Murray Lerner recently spoke to Donald Gibson of Blogcritics Magazine about his latest film as well as his thoughts on Dylan and the essential power of music.
There are a lot of sustained close-ups on Cohen’s face, which seem to reflect the way the audience was paying attention to him.
Excellent point. I think he made them feel very intimate with him. And I wanted to show that. He was the only one that I can think of, out of all the performers, who actually expressed sympathy and consensus with the audience’s ideals and feelings. [When] he in a sense said, “We’re a nation, but we’re weak. We need to get stronger,” he was telling the audience that he was on their side ideologically.
He was empathetic.

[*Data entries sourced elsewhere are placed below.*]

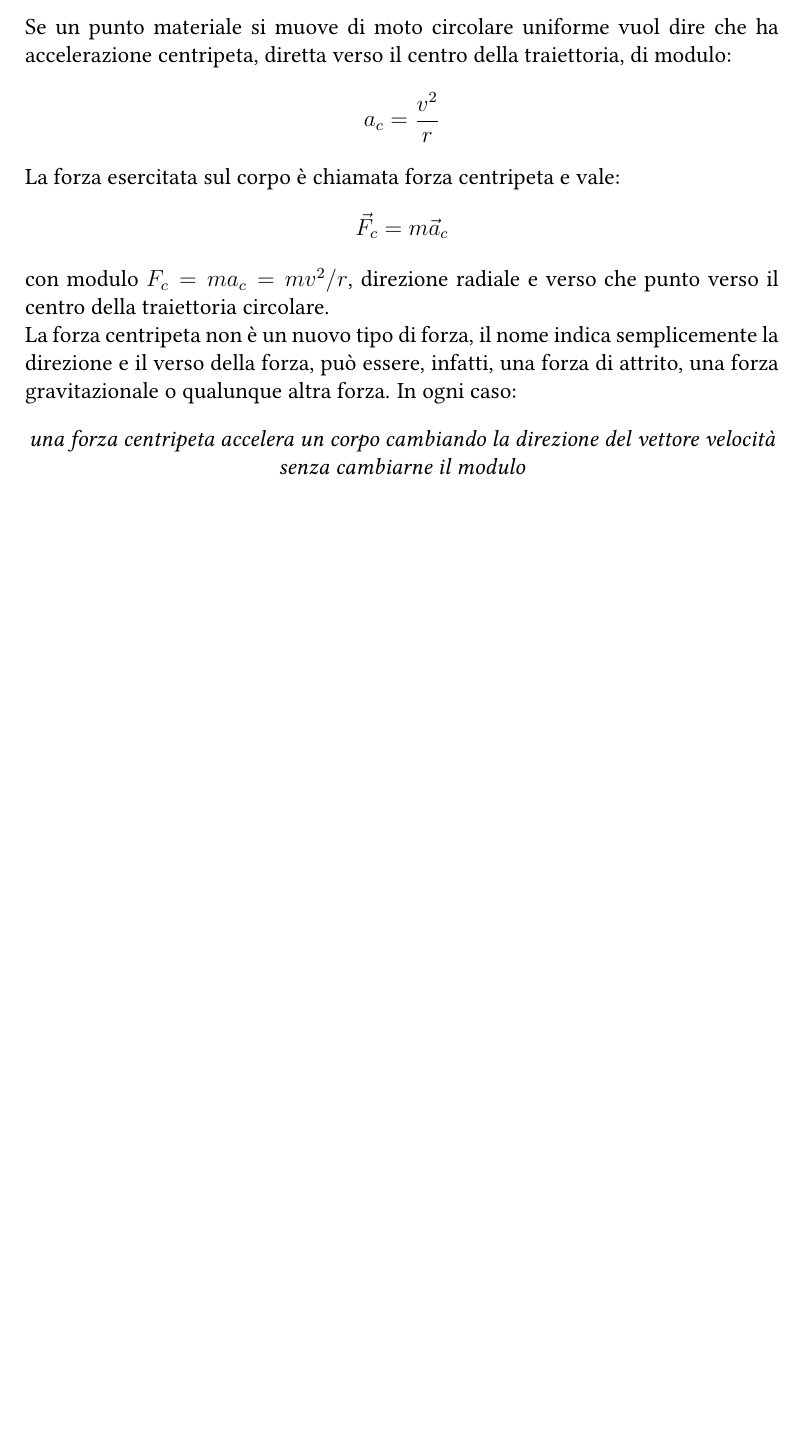
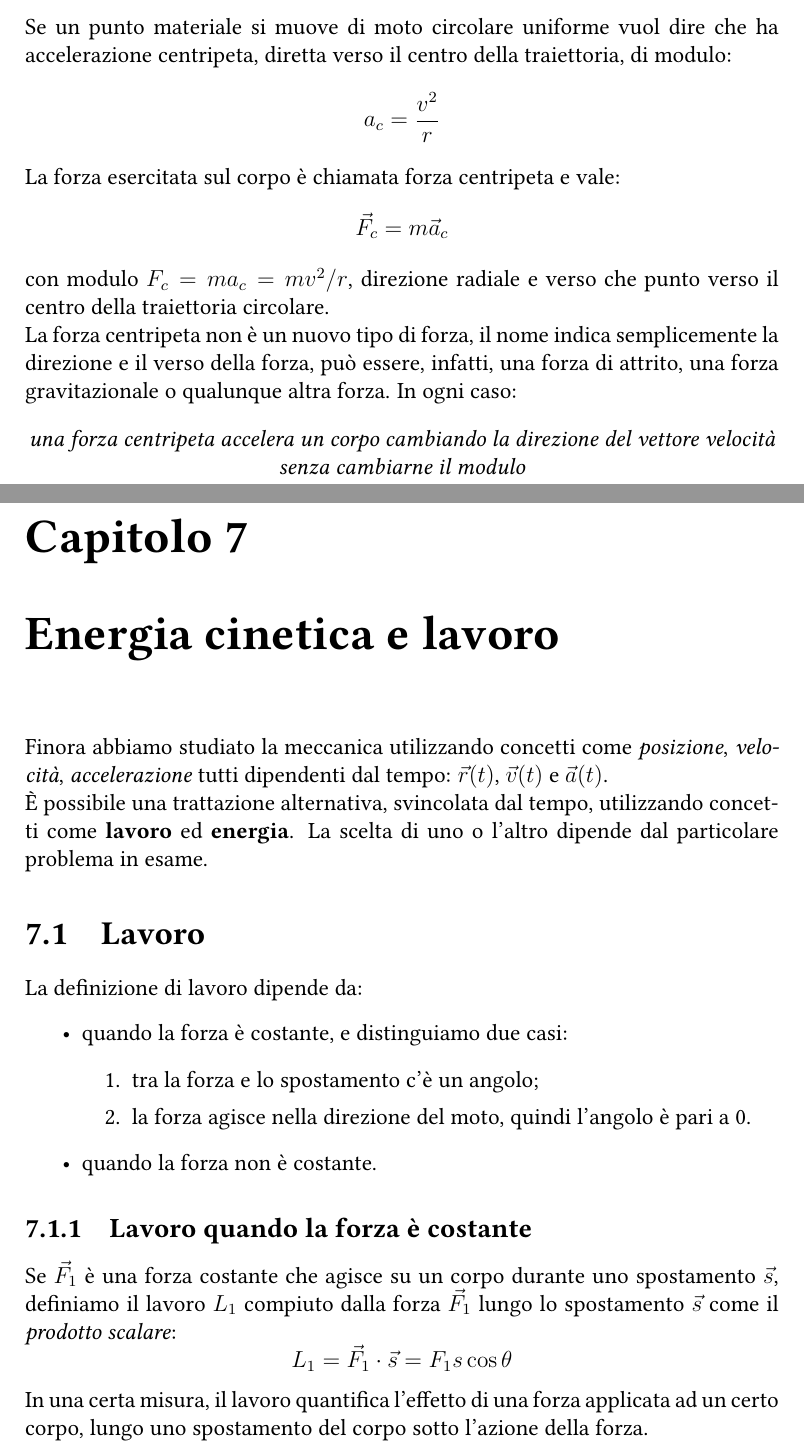
Before and after one commit to Alessandro-car/university, a LaTeX document (fisica/fisica.tex): part of page 62 of 62 before the commit and two parts of pages 62 and 63 of 66 after it, the two joined at a grey line, cut so that both start at the same text, the shorter picture padded with empty space. The pictures show the PDF file fisica/fisica.pdf that the author committed with the source.

Commit message:
FDF - Energia e Lavoro --- ASD - Vector list

```diff
--- a/fisica/fisica.tex
+++ b/fisica/fisica.tex
@@ -1402,3 +1402,53 @@
 	\begin{center}
 		\textit{una forza centripeta accelera un corpo cambiando la direzione del vettore velocità senza cambiarne il modulo}
 	\end{center}
+	\chapter{Energia cinetica e lavoro}
+	Finora abbiamo studiato la meccanica utilizzando concetti come \textit{posizione}, \textit{velocità}, \textit{accelerazione} tutti dipendenti dal tempo: $\vec{r}(t)$, $\vec{v}(t)$ e $\vec{a}(t)$. \\
+	È possibile una trattazione alternativa, svincolata dal tempo, utilizzando concetti come \textbf{lavoro} ed \textbf{energia}. La scelta di uno o l'altro dipende dal particolare problema in esame.
+	\section{Lavoro}
+	La definizione di lavoro dipende da:
+	\begin{itemize}
+		\item quando la forza è costante, e distinguiamo due casi:
+		\begin{enumerate}
+			\item tra la forza e lo spostamento c'è un angolo;
+			\item la forza agisce nella direzione del moto, quindi l'angolo è pari a 0.
+		\end{enumerate}
+		\item quando la forza non è costante.
+	\end{itemize}
+	\subsection{Lavoro quando la forza è costante}
+	Se $\vec{F}_1$ è una forza costante che agisce su un corpo durante uno spostamento $\vec{s}$, definiamo il lavoro $L_1$ compiuto dalla forza $\vec{F}_1$ lungo lo spostamento $\vec{s}$ come il \textit{prodotto scalare}:
+	\[
+	L_1 = \vec{F}_1 \cdot \vec{s} = F_1s\cos\theta
+	\]
+	In  una certa misura, il lavoro quantifica l'effetto di una forza applicata ad un certo corpo, lungo uno spostamento del corpo sotto l'azione della forza. \\
+	Il lavoro viene misurato in \textit{Joule} e \[
+	1J = 1N \cdot 1m
+	\]
+	\begin{example}{}{}
+		Consideriamo tre forze con lo stesso modulo ma diversa direzione. Il lavoro di $\vec{F}_1$ è superiore a quello di $\vec{F}_2$ e $\vec{F}_3$, dato che, anche se i moduli delle forze sono uguali, l'angolo $\theta$ è inferiore e $\cos\theta$ è maggiore.
+		\begin{figure}[H]
+			\centering
+			\includegraphics[width=0.7\textwidth]{lavoro}
+		\end{figure}
+		\[
+		L_1 = \vec{F}_1 \cdot \vec{s} = F_1s\cos0^\circ = F_1s
+		\]
+		\[
+		L_3 = \vec{F}_3 \cdot \vec{s} = F_3s\cos90^\circ = 0
+		\]
+		$L_3$ quindi, non ha alcun effetto sul treno.
+	\end{example}
+	\paragraph{Direzione della forza uguale a quella del moto} Quando la forza è costante e  agisce nella stessa direzione del moto, il lavoro compiuto da $\vec{F}$ è pari a:
+	\[
+	L = F \cdot s
+	\]
+	dove gli operandi nell'equazione sono tutti scalari.
+	\paragraph{Direzione della forza diversa a quella del moto} Quando la forza è costante e non agisce nella stessa direzione del moto, allora il lavoro compiuto da $\vec{F}$ è pari a:
+	\[
+	L = \vec{F} \cdot \vec{s} = F \cdot s\cos\theta
+	\]
+	\subsection{Lavoro quando la forza non è costante} Quando la forza non è costante, si calcola il lavoro per spostare un punto materiale da una posizione A ad una posizione B, come in figura:
+	\begin{figure}[H]
+		\centering
+		\includegraphics[width=0.5\textwidth]{lavoro_forza_var}
+	\end{figure}
@@ -1404,0 +1463,4 @@
+	&= \int_{A\gamma}^{B}\vec{F} \cdot d\vec{s} \\
+	&= \int_{A\gamma}^{B}Fds\cos\theta \\
+	&= \int_{A\gamma}^{B}(F_xdx + F_ydy + F_zdz)
+	\end{align*}
@@ -1404,0 +1470,4 @@
+	\begin{figure}[H]
+		\centering
+		\includegraphics[width=0.7\textwidth]{lavoro_geometrico}
+	\end{figure}
```
Also changed, not shown: fisica/fisica.pdf, fisica/fisica.tex (25 more changed lines), 4 other files.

Yeah. Therefore, I think that meant a lot. A lot of the performers were upset with the audience—and rightly so because of the conditions… As Joni [Mitchell] was saying, “Please give me some [respect].” In other words, be aware of my feelings. She wasn’t saying, “I’m aware of your feelings.”
She was basically saying I need you to quiet down so I can do my thing.
Right—“I’m an artist and this is my life.” She wasn’t saying, “Well, you’re in a bad position; I understand why you’re doing this.” But [Cohen] was. He wasn’t being clever; I think that’s just what he really felt… He was one with the audience almost instantly… Ordinarily a quiet, acoustic set wasn’t their thing… The thing is, though, he was there for them. [Also], T.S. Eliot said, “[Genuine] poetry can communicate before it is understood.” And as Joan Baez said [in the commentary], she didn’t understand a lot of it, but it worked. That’s true. Because of that, they were really listening.